_Exercise aim_. Search the data for the word "each" and copy every line where it occurs.

(Task material Opens)

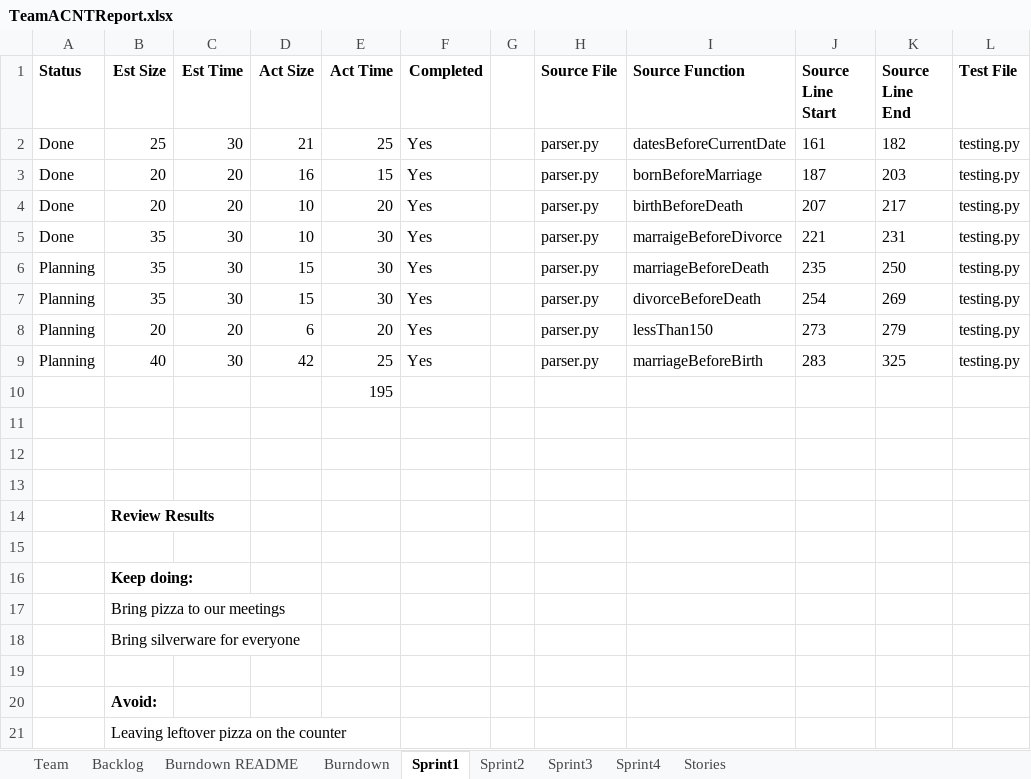
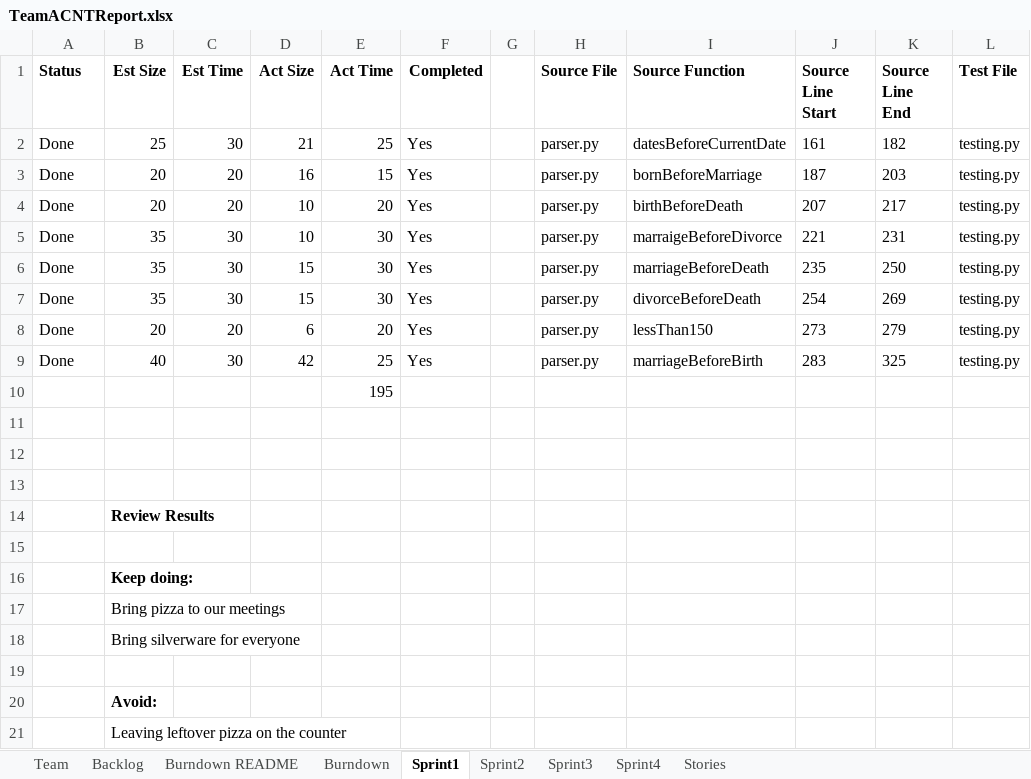
Before and after one commit to tmcshea/555project, an Excel workbook: TeamACNTReport.xlsx, sheet Sprint1, drawn as a sheet; only a part is shown; values as stored, in another font and other column widths than the file's, no borders; the diff names each change by its address in the sheet, - before the commit and + after, or states it on an @@ line.

Commit message:
final sprint3 commit

```diff
--- a/TeamACNTReport.xlsx (sheet Sprint1)
+++ b/TeamACNTReport.xlsx (sheet Sprint1)
-A6:A9 (Status): Planning
+A6:A9 (Status): Done
```
Also changed, not shown: sheet Sprint3, sheet Sprint2, sheet Sprint4, sheet Backlog, sheet Burndown, sheet Burndown README, charts or pictures, 1 other file.
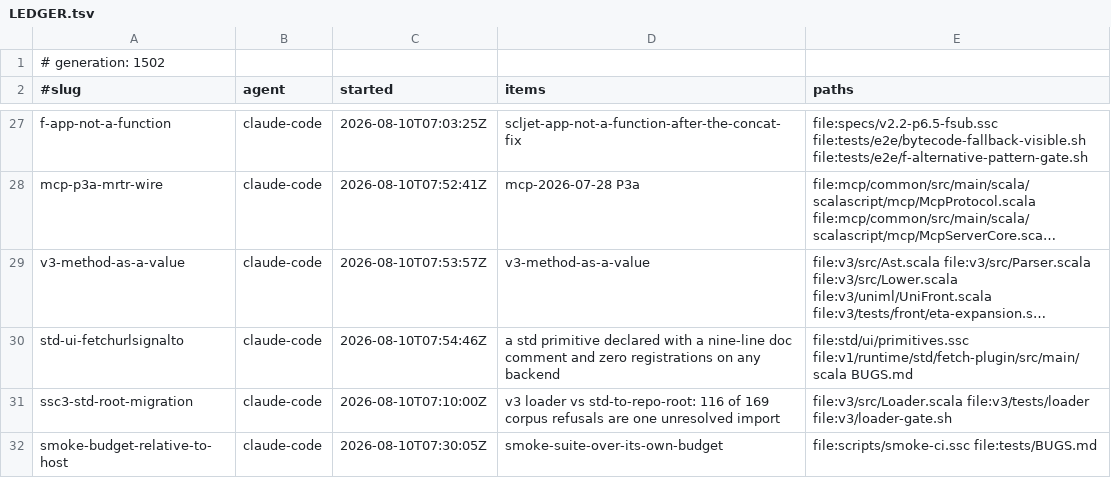
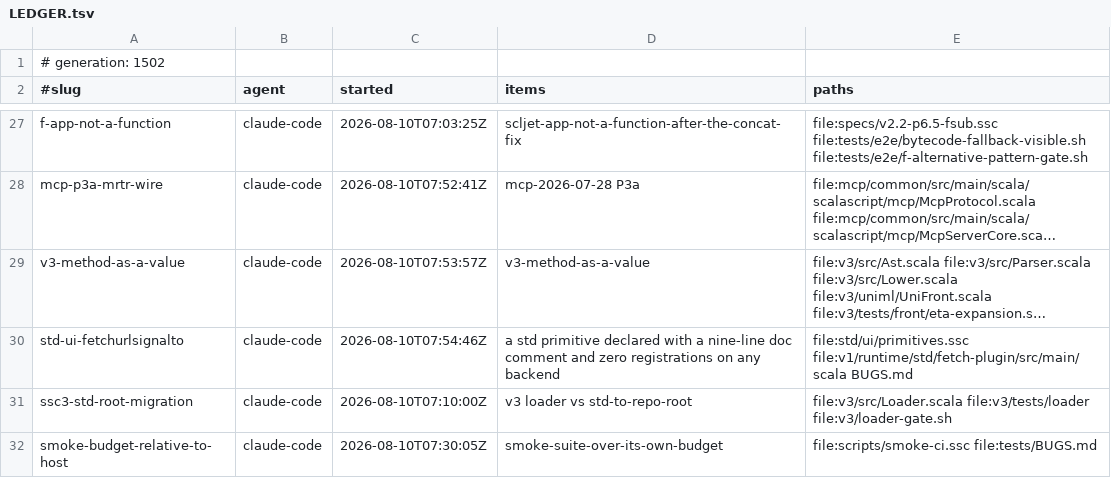
Before and after one commit to sergey-scherbina/scalascript, a TSV file: .work/active/LEDGER.tsv, drawn as a sheet; only a part is shown, gaps mark what is left out; long unchanged cells end in …; the diff names each change by its address in the sheet, - before the commit and + after, or states it on an @@ line.

Commit message:
claim: align the ledger row for ssc3-std-root-migration with its claim file
The pre-push guard compares `items:` in the claim file against the ledger's fourth column and
requires the same tokens; I had written an identifier in one and a sentence in the other. The
guard is right to care — scope lives in both copies, and a path declared in only one is a hole
another agent can claim through. The ledger now carries the identifier, matching every sibling row.

```diff
--- a/.work/active/LEDGER.tsv
+++ b/.work/active/LEDGER.tsv
-D31 (items): …loader vs std-to-repo-root: 116 of 169 corpus refusals are one unresolved import
+D31 (items): …loader vs std-to-repo-root
```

(Task material Closes)

_Final answer_.
Before and after one commit to tmcshea/555project, an Excel workbook: TeamACNTReport.xlsx, sheet Sprint1, drawn as a sheet; only a part is shown; values as stored, in another font and other column widths than the file's, no borders; the diff names each change by its address in the sheet, - before the commit and + after, or states it on an @@ line.
Before and after one commit to sergey-scherbina/scalascript, a TSV file: .work/active/LEDGER.tsv, drawn as a sheet; only a part is shown, gaps mark what is left out; long unchanged cells end in …; the diff names each change by its address in the sheet, - before the commit and + after, or states it on an @@ line.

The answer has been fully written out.